▸ BRIEF: Set down a true copy of the data, with all pictures left out.
Segment Open
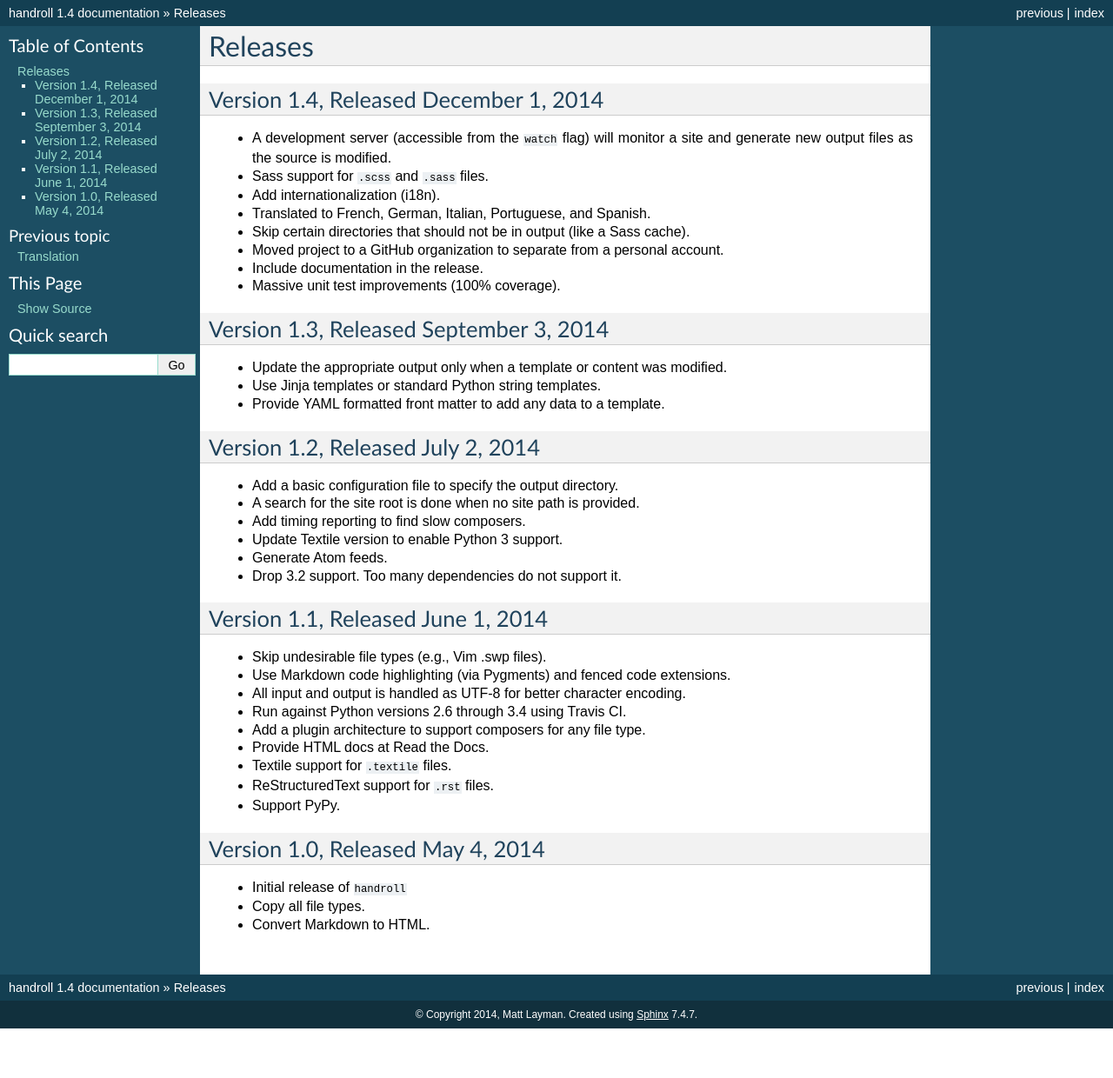
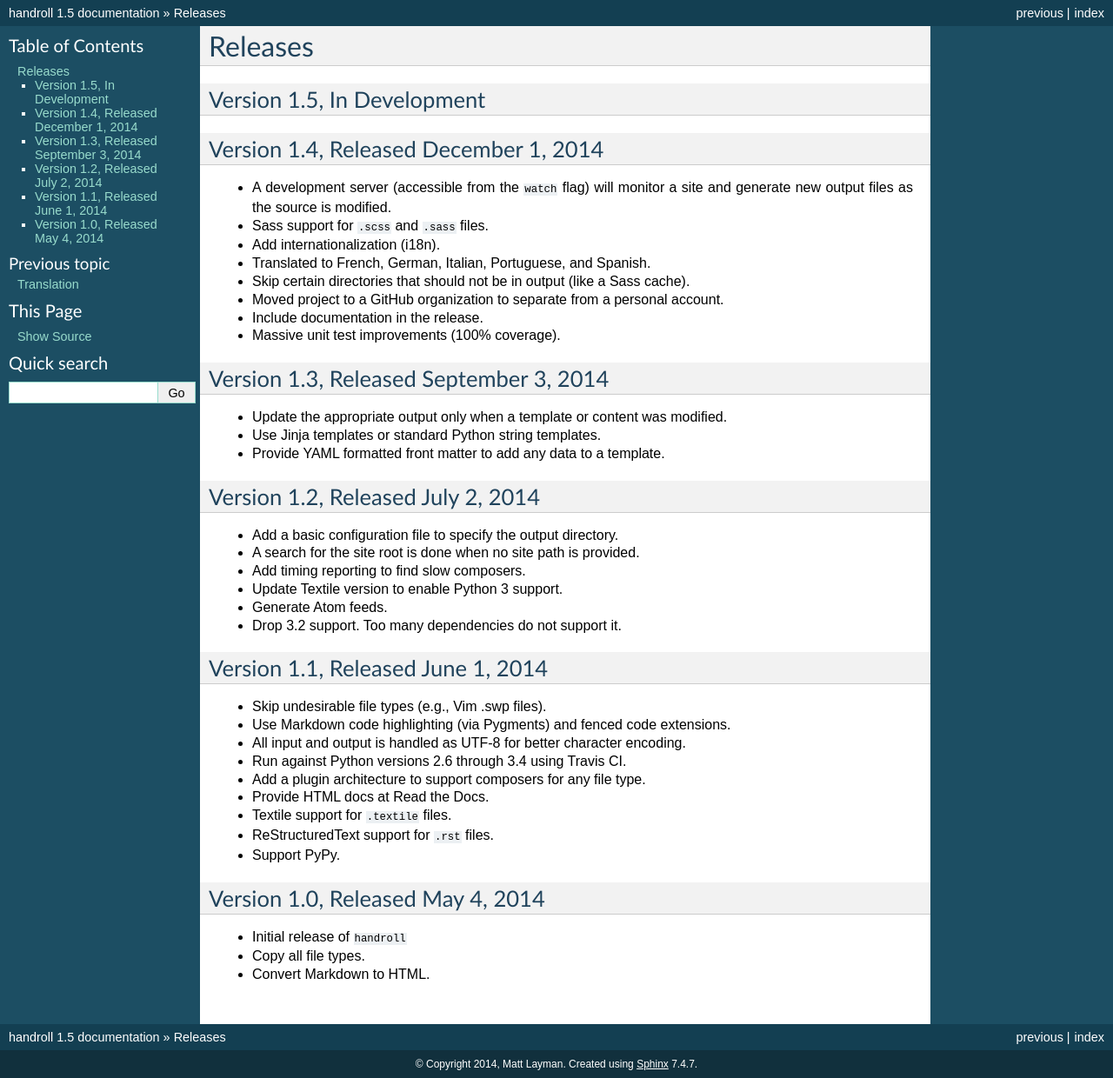
Before and after one commit to handroll/handroll, a Sphinx documentation site: the page built from docs/releases.rst, in a window 1280 px wide. Shown: the whole page at 87% size. Built offline with Sphinx 7.4.7, drawn with Linux system fonts in a browser that asks for light colours; before the commit the page ends 1183 px from its top, so only the background shows below that.

Commit message:
Start the 1.5 release.

```diff
--- a/docs/releases.rst
+++ b/docs/releases.rst
@@ -1,5 +1,8 @@
 Releases
 ========
+
+Version 1.5, In Development
+---------------------------
 
 Version 1.4, Released December 1, 2014
 --------------------------------------
--- a/setup.py
+++ b/setup.py
@@ -13,7 +13,7 @@ from setuptools import find_packages, setup
 from setuptools.command.sdist import sdist
 import sys
 
-__version__ = '1.4'
+__version__ = '1.5'
 
 
 class Sdist(sdist):
@@ -59,7 +59,7 @@ if __name__ == '__main__':
     setup(
         name='handroll',
         version=__version__,
-        url='https://github.com/handroll/handroll',
+        url='http://handroll.github.io',
         license='BSD',
         author='Matt Layman',
         author_email='matthewlayman@gmail.com',
```
Also changed, not shown: README.md (+1 -2 lines).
Segment Closed
▸ ANSWER SECTION:
Before and after one commit to handroll/handroll, a Sphinx documentation site: the page built from docs/releases.rst, in a window 1280 px wide. Shown: the whole page at 87% size. Built offline with Sphinx 7.4.7, drawn with Linux system fonts in a browser that asks for light colours; before the commit the page ends 1183 px from its top, so only the background shows below that.

Commit message:
Start the 1.5 release.

```diff
--- a/docs/releases.rst
+++ b/docs/releases.rst
@@ -1,5 +1,8 @@
 Releases
 ========
+
+Version 1.5, In Development
+---------------------------
 
 Version 1.4, Released December 1, 2014
 --------------------------------------
--- a/setup.py
+++ b/setup.py
@@ -13,7 +13,7 @@ from setuptools import find_packages, setup
 from setuptools.command.sdist import sdist
 import sys
 
-__version__ = '1.4'
+__version__ = '1.5'
 
 
 class Sdist(sdist):
@@ -59,7 +59,7 @@ if __name__ == '__main__':
     setup(
         name='handroll',
         version=__version__,
-        url='https://github.com/handroll/handroll',
+        url='http://handroll.github.io',
         license='BSD',
         author='Matt Layman',
         author_email='matthewlayman@gmail.com',
```
Also changed, not shown: README.md (+1 -2 lines).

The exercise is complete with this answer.